* Work instruction:
Collect every line in the records below that contains the word "html".

(Records from a collection)
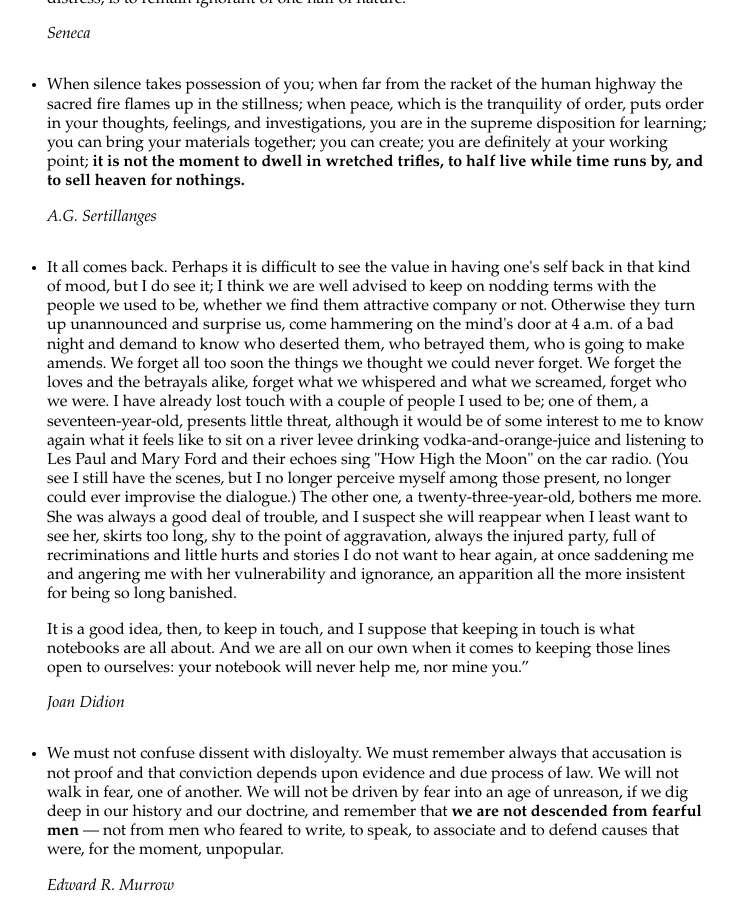
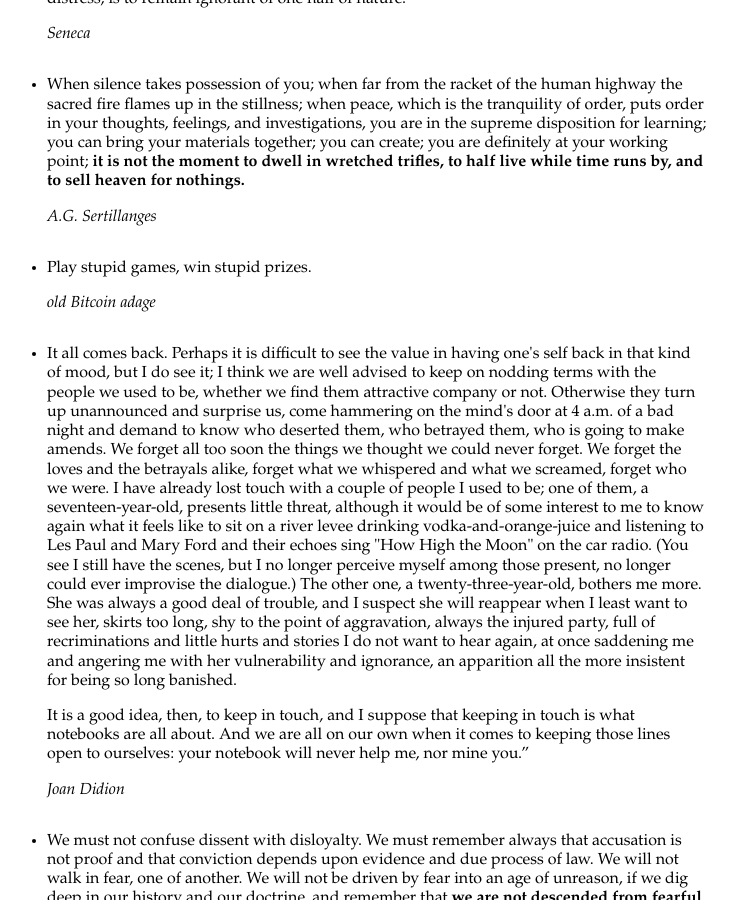
Before and after one commit to jamesob/jamesob.github.io, a Jekyll site: the page quotes.html, which Jekyll copies as it is, in a window 1280 px wide and 900 px high, scrolled down 504 px. Shown: the whole window, without its empty margins (53-790 px from the left). Built offline with Jekyll 4.4.1, drawn with Linux system fonts in a browser that asks for light colours.

Commit message:
stupid prizes quote

```diff
--- a/quotes.html
+++ b/quotes.html
@@ -56,6 +56,11 @@
           When silence takes possession of you; when far from the racket of the human highway the sacred fire flames up in the stillness; when peace, which is the tranquility of order, puts order in your thoughts, feelings, and investigations, you are in the supreme disposition for learning; you can bring your materials together; you can create; you are definitely at your working point; <b>it is not the moment to dwell in wretched trifles, to half live while time runs by, and to sell heaven for nothings.</b>
           </p>
           <p><i>A.G. Sertillanges</i></p>
+      </li>
+
+      <li>
+          <p>Play stupid games, win stupid prizes.</p>
+          <p><i>old Bitcoin adage</i></p>
       </li>
 
       <li>
```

* Exercise result:
Before and after one commit to jamesob/jamesob.github.io, a Jekyll site: the page quotes.html, which Jekyll copies as it is, in a window 1280 px wide and 900 px high, scrolled down 504 px. Shown: the whole window, without its empty margins (53-790 px from the left). Built offline with Jekyll 4.4.1, drawn with Linux system fonts in a browser that asks for light colours.
--- a/quotes.html
+++ b/quotes.html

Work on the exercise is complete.